Where are the jobs?
In terms of location, by far the largest share of the jobs advertised, at 22%, were based in the U.S. — in part, perhaps, because of the dominance of U.N. agencies in the hiring figures.
This was followed by worldwide positions — those undertaken remotely, many of which were consulting positions — and Switzerland, which each accounted for 3% of the jobs.
Kenya and the Democratic Republic of the Congo each accounted for 2%. The other top locations were India, Thailand, Bangladesh, Ethiopia, Iraq, and Sudan.
Which organizations are hiring?
The three biggest employers of gender experts during this time period were all U.N. agencies. UNICEF advertised 144 positions relating to gender expertise, of which 9% were based in the U.S., where the agency is headquartered. The positions ranged from communications and advocacy to community health, planning and budgets, and public partnerships.
UNICEF was hiring for 6% of its roles in Syria, where it sought professionals with expertise in child protection, logistics, social policy, and prevention of sexual exploitation and abuse.
There was also significant hiring in Chad, Rwanda, Jordan, the Democratic Republic of the Congo, and Nigeria, with six jobs posted in each of these countries.
The U.N. Development Programme, meanwhile, was looking to fill numerous positions for people with gender expertise, including remote workers.

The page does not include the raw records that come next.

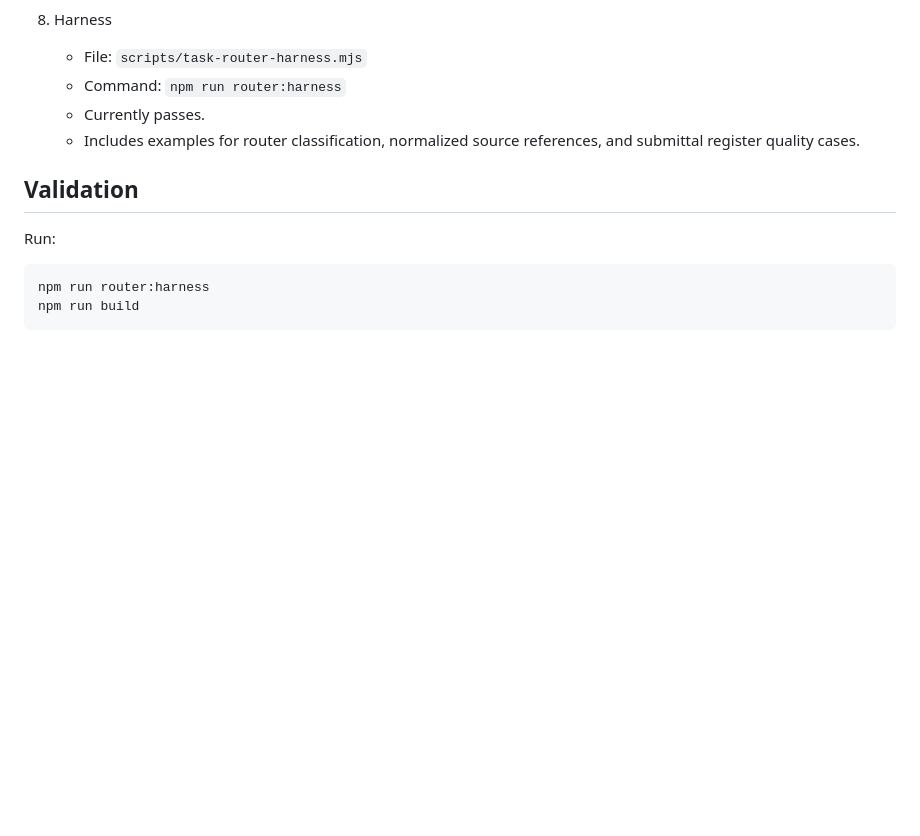
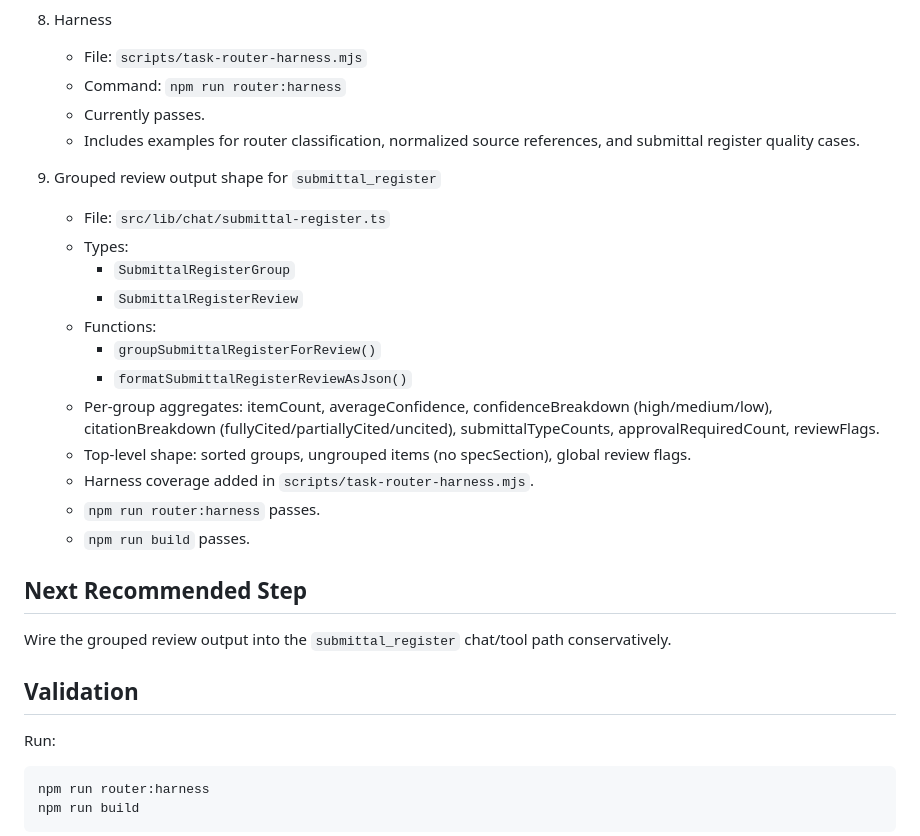
Before and after one commit to coachtui/thepe, a Markdown page: CLAUDE_HANDOFF.md, the part around the change. Drawn GitHub-style; blank space fills up the shorter version.

Commit message:
Update Claude handoff for grouped submittal review

```diff
--- a/CLAUDE_HANDOFF.md
+++ b/CLAUDE_HANDOFF.md
@@ -97,6 +97,24 @@ Implemented so far:
    - Currently passes.
    - Includes examples for router classification, normalized source references, and submittal register quality cases.
 
+9. Grouped review output shape for `submittal_register`
+   - File: `src/lib/chat/submittal-register.ts`
+   - Types:
+     - `SubmittalRegisterGroup`
+     - `SubmittalRegisterReview`
+   - Functions:
+     - `groupSubmittalRegisterForReview()`
+     - `formatSubmittalRegisterReviewAsJson()`
+   - Per-group aggregates: itemCount, averageConfidence, confidenceBreakdown (high/medium/low), citationBreakdown (fullyCited/partiallyCited/uncited), submittalTypeCounts, approvalRequiredCount, reviewFlags.
+   - Top-level shape: sorted groups, ungrouped items (no specSection), global review flags.
+   - Harness coverage added in `scripts/task-router-harness.mjs`.
+   - `npm run router:harness` passes.
+   - `npm run build` passes.
+
+## Next Recommended Step
+
+Wire the grouped review output into the `submittal_register` chat/tool path conservatively.
+
 ## Validation
 
 Run:
```
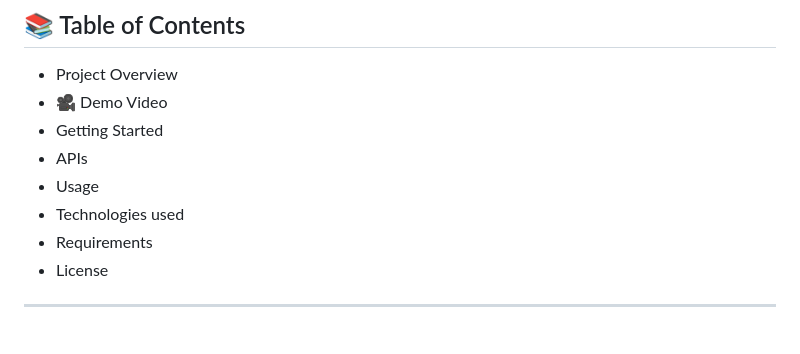
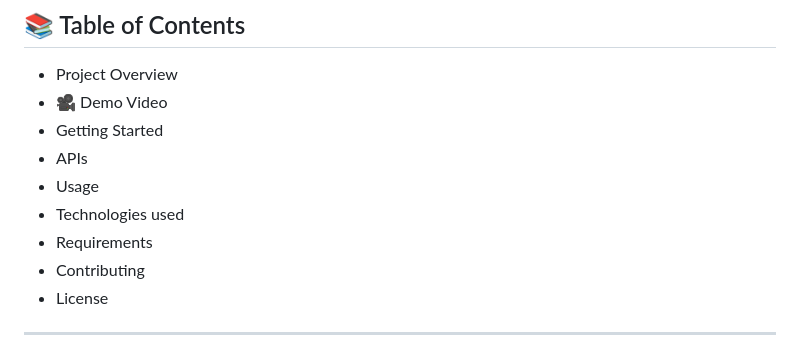
Before and after one commit to ffdgt/AgriBot_farmerAI-assistant, a Markdown page: README.md, the part around one of its changes. GitHub-like rendering.

```diff
--- a/README.md
+++ b/README.md
@@ -13,6 +13,7 @@ This repository contains the complete source code, assets, and implementation of
 - Usage
 - Technologies used
 - Requirements
+- Contributing
 - License
 
 
```
Also changed, not shown: other parts of README.md (+3 -1 lines).
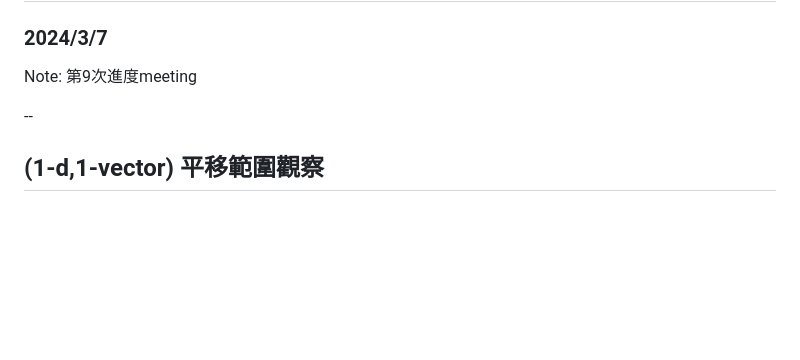
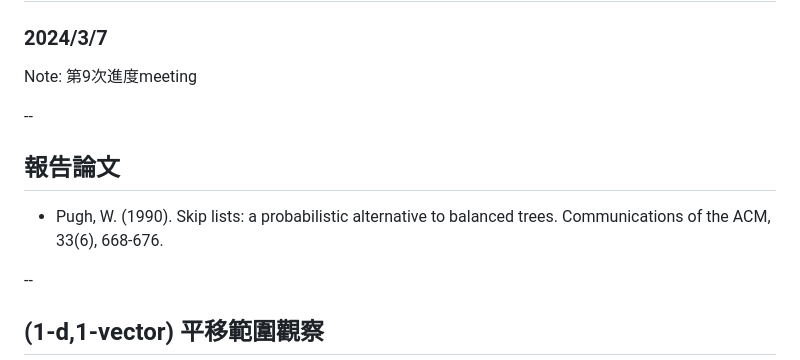
Before and after one commit to dockyu/Progress-Presentation, a Markdown page: progress/20240307.md, the part around the change. Drawn GitHub-style; blank space fills up the shorter version.

Commit message:
Update 20240307.md
新增報告論文

```diff
--- a/progress/20240307.md
+++ b/progress/20240307.md
@@ -7,6 +7,11 @@
 
 Note:
 第9次進度meeting
+
+--
+
+## 報告論文
+- Pugh, W. (1990). Skip lists: a probabilistic alternative to balanced trees. Communications of the ACM, 33(6), 668-676.
 
 --
 
```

In Malaysia, it was seeking consultants for the formulation of policies related to national education, culture, health, economics, and land rights. There were also several opportunities for interns to work as part of the UNDP Accelerator Labs or U.N. Technology Innovation Labs — the global learning networks set up to test and scale solutions for different development challenges. A large share of jobs were also posted for Sri Lanka, where project coordinators were particularly in demand.
Devex takes a look at the hiring trends around climate work in the global development sector.
The third-biggest employer of gender experts during the past four months has been UN Women, which was doing most of its hiring in the U.S. — where the agency is headquartered — followed by Barbados and Egypt. While most of these positions were in project management and social or inclusive development, there was also significant hiring for roles spanning agricultural and rural development, democracy, human rights and governance, economic development, and media and communications.
Outside of the U.N., the top employer was Chemonics International. Again, most of its hiring — 39% — was for roles in the U.S., but the company was also looking for gender experts in Bangladesh, which accounted for 22% of its jobs. Chemonics was hiring chiefs of party, in particular, for openings mostly in Asia and Africa.
Devex, with support from our partner UN Women, is exploring how data is being used to inform policy and advocacy to advance gender equality. Gender data is crucial to make every woman and girl count. Visit the Focus on: Gender Data page for more. Disclaimer: the views in this article do not necessarily represent the views of UN Women.